"It is impossible to accept the (CETA) agreement without this decision (of Canada waiving visas for Romanians." I am just reading this statement of our prime minister, the latest in a series opened by the Foreign Affairs Ministry and continued by practically all the officials in Bucharest. I'm reading and I'm thinking, it’s a legitimate question whether, if so firm about the Canadian visas, then… is there anything else we should demand from Brussels as trade-off?

We had a similar position last year (article here - Romanian version),  hearing about "the national interest" we took to Brussels in order to reject the refugee quota allotted by the European Commission, based on an algorithm set up on a EU level. We're fighting quotas for 15 years already (since the beginning of the acceptance process) and we still have not learned the beauty and harshness of the European game / negotiations: ceding where it's "really impossible", pushing where one's strengths are and where allies can be drawn… just like in any other negotiations, only with "extraordinary, long-term stakes."

The matter I discussed back then is hotter than ever nowadays. The Guardian just reported that the journalists already saw the final draft of the Common Consolidated Corporate Tax Base (CCTB) Directive, to be most probably issued next week. It's a topic which's consequences to our national economy I mention on every occasion, as we'll get used to it anyhow on every occasion - please see a relevant article here. By the time we get used to it, however, there will be little to do about it: the matter will be already settled.

So we will have a common taxation base throughout the EU for the big European groups (including their Romanian subsidiaries), then the base will be consolidated on a group level (and the profit will be shared among subsidiaries based on an algorithm). Why should be interested in this as a priority? Because on a common taxation base, countries like Romania will be no longer allowed to use arguments like, "we're more attractive due to accelerated amortization," for instance. And "we have a lower tax level" will actually became void! The topic is, therefore, investments, the way we manage to draw value-added investments that allow us a real income growth - in other words, a real integration into Europe.

I confess to my readers that I wish I heard lately at least a minimal official reassurance or a single public mention like, yes our representatives in Brussels saw the final version of the directive (at least as much as The Guardian's journalists), and we as a country already have a strategy for negotiating the algorithms used for splitting the profits of multinationals.

I honestly fail to understand why the issue of Canadian visas is more immediate than ever (anyhow, I'm hearing that the Canadian side agrees to waive visas by 2018). Moreover, the EU, which wants to absorb the Brexit shock by unprecedented integration, really has not time for our and Bulgarians' problem with visas, or Walloons' upset about economy, meaning about ... multinationals (at least their issue is related to CETA). On the other hand, the Canadians are raising the stakes very high, bluntly asking Brussels, "if Europe is incapable of signing a progressive trade deal with a country like Canada, then who does Europe think it can do business with in the years to come?"

So this is about a European interest, a much higher stake.
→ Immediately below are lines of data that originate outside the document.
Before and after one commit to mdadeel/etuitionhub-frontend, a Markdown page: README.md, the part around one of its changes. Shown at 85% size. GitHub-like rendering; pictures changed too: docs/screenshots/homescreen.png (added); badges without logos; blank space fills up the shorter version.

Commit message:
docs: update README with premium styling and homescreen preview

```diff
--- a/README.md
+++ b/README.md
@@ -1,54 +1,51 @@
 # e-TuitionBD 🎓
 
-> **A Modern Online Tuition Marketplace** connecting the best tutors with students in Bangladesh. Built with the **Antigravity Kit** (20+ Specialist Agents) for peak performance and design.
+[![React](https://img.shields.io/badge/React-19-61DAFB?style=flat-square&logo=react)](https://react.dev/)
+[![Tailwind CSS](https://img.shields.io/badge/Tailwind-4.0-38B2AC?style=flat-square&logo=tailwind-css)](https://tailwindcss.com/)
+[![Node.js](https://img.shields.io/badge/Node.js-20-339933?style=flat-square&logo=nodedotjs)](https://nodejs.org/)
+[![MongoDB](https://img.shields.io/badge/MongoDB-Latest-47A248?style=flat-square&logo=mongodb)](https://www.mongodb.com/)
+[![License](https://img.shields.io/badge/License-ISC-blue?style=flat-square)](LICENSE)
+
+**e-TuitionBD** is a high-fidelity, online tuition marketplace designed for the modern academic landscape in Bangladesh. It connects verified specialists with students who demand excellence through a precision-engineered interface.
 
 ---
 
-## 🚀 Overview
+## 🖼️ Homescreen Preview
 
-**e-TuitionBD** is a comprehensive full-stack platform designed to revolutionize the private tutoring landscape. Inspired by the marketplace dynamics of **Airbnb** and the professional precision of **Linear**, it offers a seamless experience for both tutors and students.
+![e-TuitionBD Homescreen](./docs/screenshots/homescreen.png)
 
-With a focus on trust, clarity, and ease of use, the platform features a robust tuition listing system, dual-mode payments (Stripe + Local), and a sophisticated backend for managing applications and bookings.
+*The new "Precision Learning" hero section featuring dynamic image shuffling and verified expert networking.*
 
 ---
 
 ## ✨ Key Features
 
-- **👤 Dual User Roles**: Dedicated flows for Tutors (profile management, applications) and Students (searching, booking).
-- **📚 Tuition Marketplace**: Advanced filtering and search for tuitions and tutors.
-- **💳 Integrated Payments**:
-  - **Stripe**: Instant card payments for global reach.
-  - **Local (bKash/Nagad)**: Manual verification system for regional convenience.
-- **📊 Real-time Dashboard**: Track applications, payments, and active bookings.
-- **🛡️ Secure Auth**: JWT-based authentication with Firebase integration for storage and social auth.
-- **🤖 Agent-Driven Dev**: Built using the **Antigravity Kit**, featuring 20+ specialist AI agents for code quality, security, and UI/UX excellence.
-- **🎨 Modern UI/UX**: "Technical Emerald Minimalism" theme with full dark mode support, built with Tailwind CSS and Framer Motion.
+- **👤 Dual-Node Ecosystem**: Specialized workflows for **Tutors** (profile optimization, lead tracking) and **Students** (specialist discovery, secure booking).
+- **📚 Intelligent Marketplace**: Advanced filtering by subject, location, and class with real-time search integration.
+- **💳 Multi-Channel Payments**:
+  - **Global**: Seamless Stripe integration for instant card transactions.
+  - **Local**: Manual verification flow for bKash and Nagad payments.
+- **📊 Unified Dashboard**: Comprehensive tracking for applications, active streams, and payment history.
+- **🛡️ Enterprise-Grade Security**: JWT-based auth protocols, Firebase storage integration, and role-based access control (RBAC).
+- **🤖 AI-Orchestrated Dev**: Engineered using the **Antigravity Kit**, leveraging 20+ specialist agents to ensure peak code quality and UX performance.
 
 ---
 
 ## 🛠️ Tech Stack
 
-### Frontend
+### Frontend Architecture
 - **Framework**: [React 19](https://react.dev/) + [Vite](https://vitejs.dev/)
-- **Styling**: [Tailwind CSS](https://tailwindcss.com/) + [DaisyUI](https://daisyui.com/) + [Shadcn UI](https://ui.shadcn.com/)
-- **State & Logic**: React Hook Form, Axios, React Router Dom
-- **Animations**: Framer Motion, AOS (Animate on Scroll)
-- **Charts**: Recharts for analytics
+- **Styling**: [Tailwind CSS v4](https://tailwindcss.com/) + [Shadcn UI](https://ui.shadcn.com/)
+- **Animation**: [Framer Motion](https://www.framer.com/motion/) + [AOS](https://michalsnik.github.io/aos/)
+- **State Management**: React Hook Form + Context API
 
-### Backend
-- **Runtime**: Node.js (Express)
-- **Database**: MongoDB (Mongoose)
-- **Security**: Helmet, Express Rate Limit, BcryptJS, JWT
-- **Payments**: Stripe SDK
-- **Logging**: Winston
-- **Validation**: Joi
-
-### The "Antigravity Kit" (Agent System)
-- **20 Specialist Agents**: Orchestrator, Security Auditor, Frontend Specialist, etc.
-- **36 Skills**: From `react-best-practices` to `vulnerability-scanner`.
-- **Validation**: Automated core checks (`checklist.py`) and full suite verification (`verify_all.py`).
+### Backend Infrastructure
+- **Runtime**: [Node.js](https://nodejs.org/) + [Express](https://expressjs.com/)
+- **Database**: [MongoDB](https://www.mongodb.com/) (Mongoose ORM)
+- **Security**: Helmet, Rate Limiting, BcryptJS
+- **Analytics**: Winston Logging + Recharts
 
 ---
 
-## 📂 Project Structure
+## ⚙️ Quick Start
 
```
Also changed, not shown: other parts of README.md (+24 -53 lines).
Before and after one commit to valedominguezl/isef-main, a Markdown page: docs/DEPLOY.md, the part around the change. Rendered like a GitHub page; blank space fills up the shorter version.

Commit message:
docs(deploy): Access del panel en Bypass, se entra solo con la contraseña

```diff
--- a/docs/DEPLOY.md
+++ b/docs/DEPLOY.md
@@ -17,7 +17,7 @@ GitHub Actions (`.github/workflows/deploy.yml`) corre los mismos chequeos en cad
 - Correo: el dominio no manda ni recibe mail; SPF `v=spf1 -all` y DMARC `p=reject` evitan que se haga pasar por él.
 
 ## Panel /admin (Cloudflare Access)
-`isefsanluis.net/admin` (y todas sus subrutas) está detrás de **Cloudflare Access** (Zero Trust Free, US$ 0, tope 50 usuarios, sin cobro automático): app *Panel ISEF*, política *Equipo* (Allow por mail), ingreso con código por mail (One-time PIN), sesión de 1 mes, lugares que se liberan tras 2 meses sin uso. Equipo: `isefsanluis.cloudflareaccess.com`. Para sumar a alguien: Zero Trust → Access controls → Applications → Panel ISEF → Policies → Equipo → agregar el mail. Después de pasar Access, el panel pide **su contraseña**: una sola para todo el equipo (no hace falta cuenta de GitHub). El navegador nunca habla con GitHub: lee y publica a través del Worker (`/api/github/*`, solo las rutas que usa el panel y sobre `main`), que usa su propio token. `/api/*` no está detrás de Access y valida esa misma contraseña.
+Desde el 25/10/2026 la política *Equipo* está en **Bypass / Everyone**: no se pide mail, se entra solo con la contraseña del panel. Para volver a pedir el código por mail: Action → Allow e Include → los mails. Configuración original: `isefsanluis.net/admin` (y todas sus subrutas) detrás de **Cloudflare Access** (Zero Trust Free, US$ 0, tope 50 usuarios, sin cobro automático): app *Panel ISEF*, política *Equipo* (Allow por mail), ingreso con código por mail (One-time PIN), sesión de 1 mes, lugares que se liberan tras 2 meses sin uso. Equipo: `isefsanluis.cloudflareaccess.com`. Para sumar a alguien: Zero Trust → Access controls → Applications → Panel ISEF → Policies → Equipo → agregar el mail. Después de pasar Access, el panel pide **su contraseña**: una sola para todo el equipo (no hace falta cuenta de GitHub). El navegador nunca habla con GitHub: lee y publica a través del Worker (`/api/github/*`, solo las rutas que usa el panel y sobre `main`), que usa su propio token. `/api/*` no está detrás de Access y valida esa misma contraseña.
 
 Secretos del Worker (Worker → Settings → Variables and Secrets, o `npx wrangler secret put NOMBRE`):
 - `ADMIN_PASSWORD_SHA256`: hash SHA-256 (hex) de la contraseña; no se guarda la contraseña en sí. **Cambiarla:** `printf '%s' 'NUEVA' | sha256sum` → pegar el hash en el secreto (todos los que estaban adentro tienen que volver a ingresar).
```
Romania has much higher interests in the EU, long-term ones, too, than getting the Union's support to make Canadians allow us visiting without visas. The question still stands: what is our game in Europe? What are our really important stakes?

Article by Adrian Luca, TPS, published on contributors.ro, October 20, 2016

Update (October 21) - We just learned this morning that Canada is finally capitulating: it waives visas for all Romanians, not starting from 2018, but from December 1, 2017. And pay attention: if all of us go there, the Canadians could reinstate the visas for three years.What I want to see is what will we negotiate then, in exchange of what?